The National Mapping Programme in Norfolk
The National Mapping Programme (NMP) is an English Heritage initiative, which aims to identify, map and interpret all archaeological sites throughout England visible on aerial photographs. The aim of the programme is to gain an understanding and to provide a synthesis of past human settlement and activity from the Neolithic period to the 20th century. Sixty-four NMP projects are currently either completed or underway, with 40.9% of the country already mapped. Further details of all of these projects can be found at the English Heritage website.
The Norfolk NMP uses a variety of aerial photographs, including the approximately 86,000 aerial photographs in the Norfolk Air Photograph Library. The National Monuments Record collection (held at Swindon), Cambridge University aerial photographs from the Unit for Landscape Modelling and vertical photography from Norfolk County Council are amongst the other sources consulted.
Since 2001, the Norfolk NMP team has mapped approximately 39% of Norfolk, recording almost 9,000 archaeological sites, around 50% of which had not previously been recorded. This has created an archaeological map covering over 2,150 sq km. The areas covered include the coast, the Broads, selected areas of Norfolk’s aggregate-bearing landscapes and the Growth Points of Norwich and Thetford along with the interlinking A11 corridor. The project team are currently working in Suffolk, assessing Lothingland, Greater Lowestoft and North Suffolk Coast and Heaths AONB.

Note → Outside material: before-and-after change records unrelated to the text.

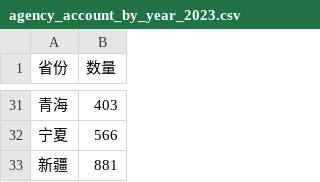
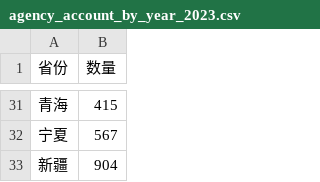
Before and after one commit to Chen202109/Effici, a CSV file: django_project/workrecords/config/agency_account/agency_account_by_year_2023.csv, drawn as a sheet; only a part is shown, gaps mark what is left out; the diff covers the shown part only.

```diff
--- a/django_project/workrecords/config/agency_account/agency_account_by_year_2023.csv
+++ b/django_project/workrecords/config/agency_account/agency_account_by_year_2023.csv
@@ -31,3 +31,3 @@
-青海,403
-宁夏,566
-新疆,881
+青海,415
+宁夏,567
+新疆,904
```
Also changed, not shown: 18 edited cells elsewhere in this file, django_project/workrecords/config/agency_account/agency_account_increment_2024.csv, 24 other files.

Copies of the reports produced during the Norfolk NMP projects looking at the archaeology of the coast and broads can be downloaded from the English Heritage website by following the links below:
The Archaeology of Norfolk's Coastal Zone by J. Albone, S. Massey & S. Tremlett (2007)
The Archaeology of Norfolk's Broads Zones by J. Albone, S. Massey & S. Tremlett (2007)
Sites recorded by the Norfolk NMP projects include Bronze Age burial mounds, Iron Age settlements, Roman camps, medieval villages and World War Two defences. The maps and records created by each project can be consulted via the Norfolk Historic Environment Record and this website.